In experimental scale laboratory trials, the cold tolerances of various size classes of both Sydney Rock Oysters (Saccostrea glomerata), Pacific Oysters (Crassostrea gigas) were assessed and tolerance estimates were determined. Overall cold shock tolerance in both species was size-dependent with smaller individuals succumbing faster. Comparatively, S. glomerata of up to commercial size were less tolerant of hypersaline cold-shock than C. gigas. Operating guidelines for cold shock treatment were developed - a period of 75 seconds immersion revealed 100% destruction of fouling over-catch oysters with no detrimental effects on the stock oysters.
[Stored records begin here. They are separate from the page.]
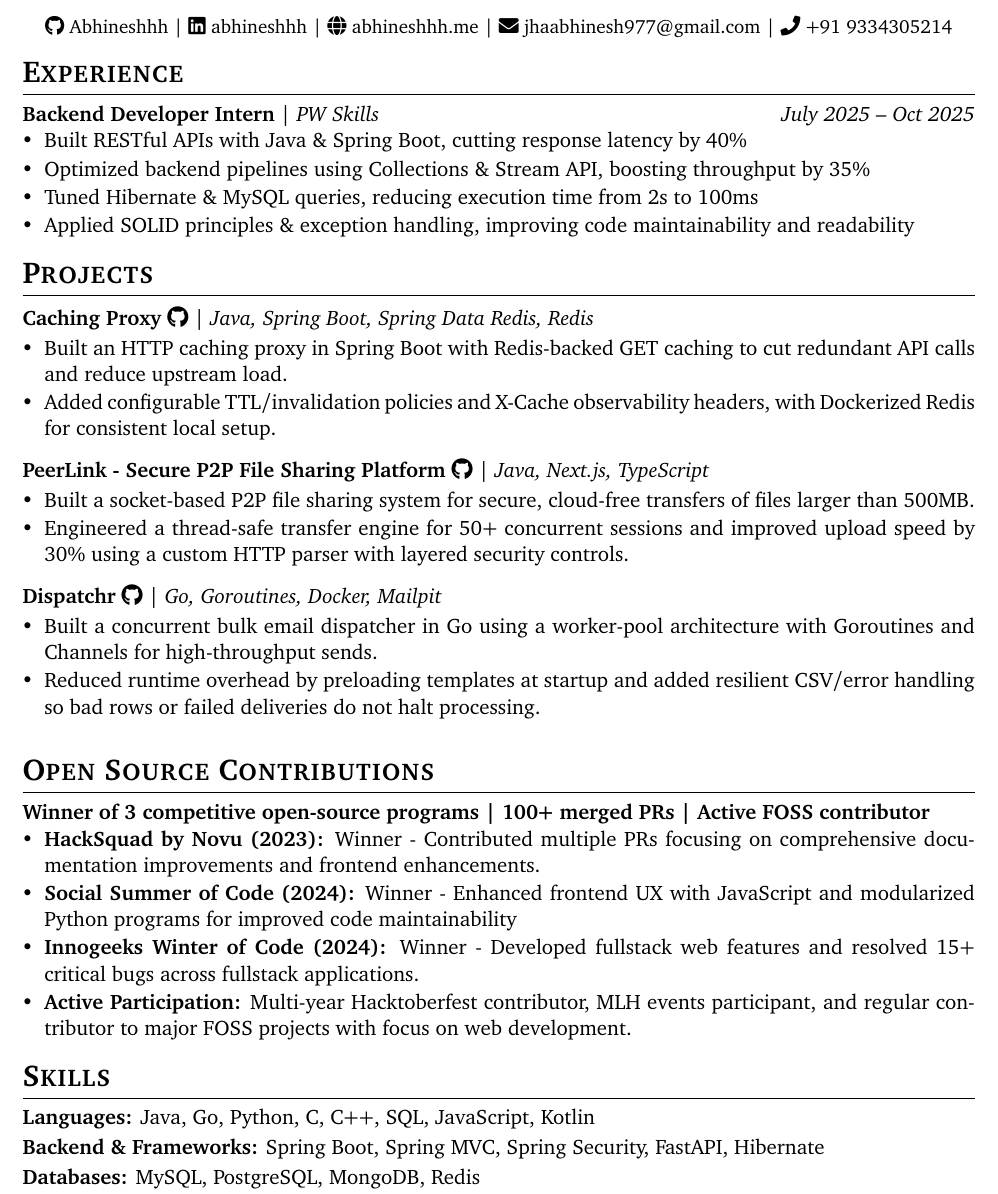
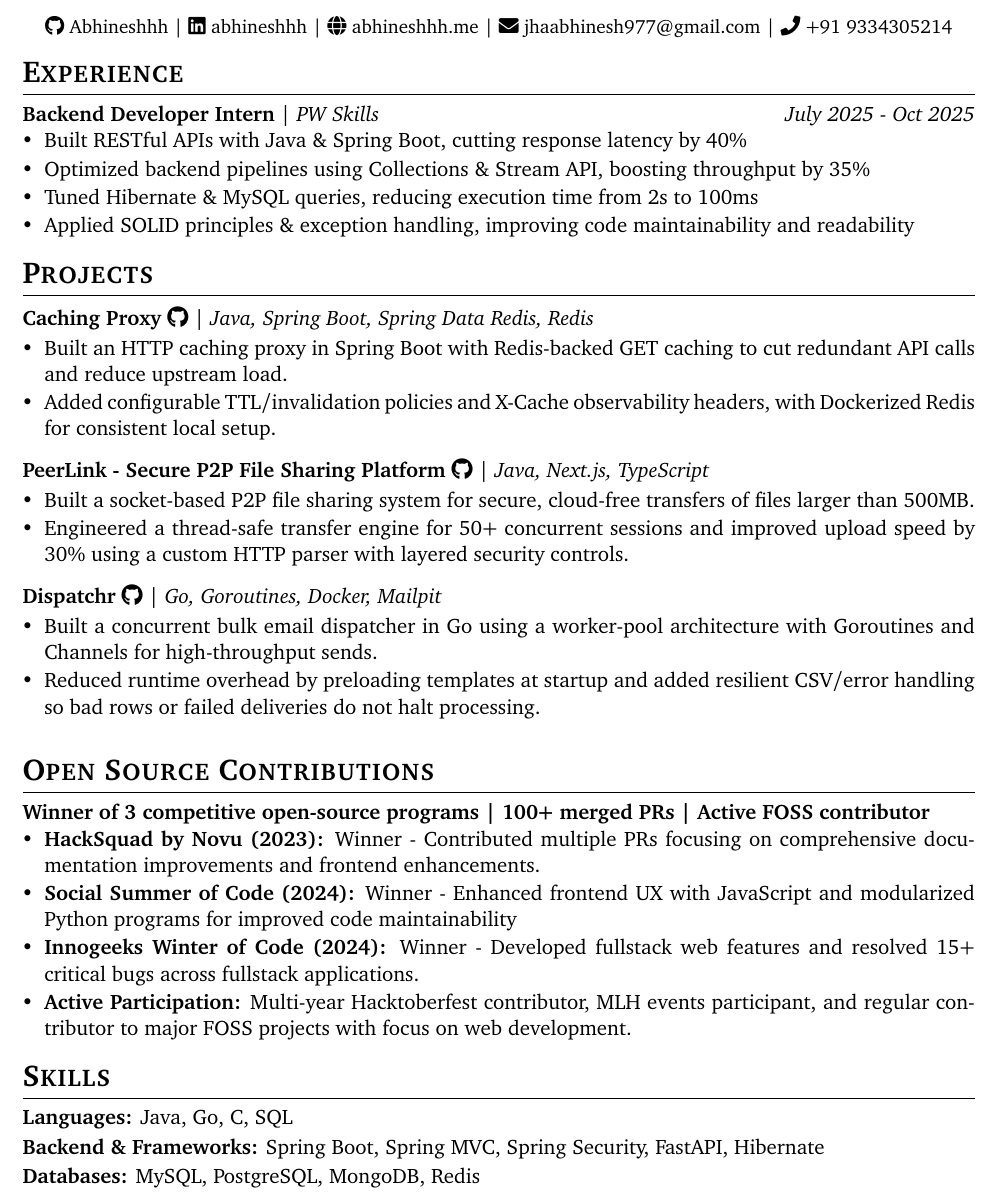
Before and after one commit to Abhineshhh/resume-latex, a LaTeX CV (cv.tex, which reads sections/experience.tex, sections/skills.tex): part of the page, cut so that both start at the same text. Compiled offline with pdfLaTeX.

Commit message:
did minor changes

```diff
--- a/sections/experience.tex
+++ b/sections/experience.tex
@@ -1,7 +1,7 @@
 % Experience section
 \section{Experience}
 
-\noindent\textbf{Backend Developer Intern} \textbar{} \textit{PW Skills} \hfill \textit{July 2025 -- Oct 2025}
+\noindent\textbf{Backend Developer Intern} \textbar{} \textit{PW Skills} \hfill \textit{July 2025 - Oct 2025}
 \begin{itemizecompact}
   \item Built RESTful APIs with Java \& Spring Boot, cutting response latency by 40\%
   \item Optimized backend pipelines using Collections \& Stream API, boosting throughput by 35\%
--- a/sections/skills.tex
+++ b/sections/skills.tex
@@ -1,7 +1,7 @@
 % Skills section
 \section{Skills}
 
-\noindent\textbf{Languages:} Java, Go, Python, C, C++, SQL, JavaScript, Kotlin\\[2pt]
+\noindent\textbf{Languages:} Java, Go, C, SQL\\[2pt]
 \noindent\textbf{Backend \& Frameworks:} Spring Boot, Spring MVC, Spring Security, FastAPI, Hibernate\\[2pt]
 \noindent\textbf{Databases:} MySQL, PostgreSQL, MongoDB, Redis\\[2pt]
 \noindent\textbf{DevOps \& Tools:} Git, Maven, Docker, Linux, Postman, Swagger, CI/CD (GitHub Actions)
```
Also changed, not shown: cv.pdf, docs/index.pdf, 1 other file.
The effectiveness of cold shock in treating a range of additional pest species (barnacles, hairy mussels, flatworms etc) was confirmed. Cold-shock was found to be particularly destructive to “soft-bodied” pests such as flat worms and smaller organisms such as barnacles.

Based upon simple assumptions, the operating cost of treatment is $1,215 per 100,000 of 60 to 80 mm [top shell measurement] oysters, or, put another way, a cost of $4,200 for 345,600 sale size oysters with a $1m sale value. Even when capital costs are included, and assuming that other mitigation measures see the equipment used only once every four years, the cost per dozen for treatment works out at 3.4 cents per dozen.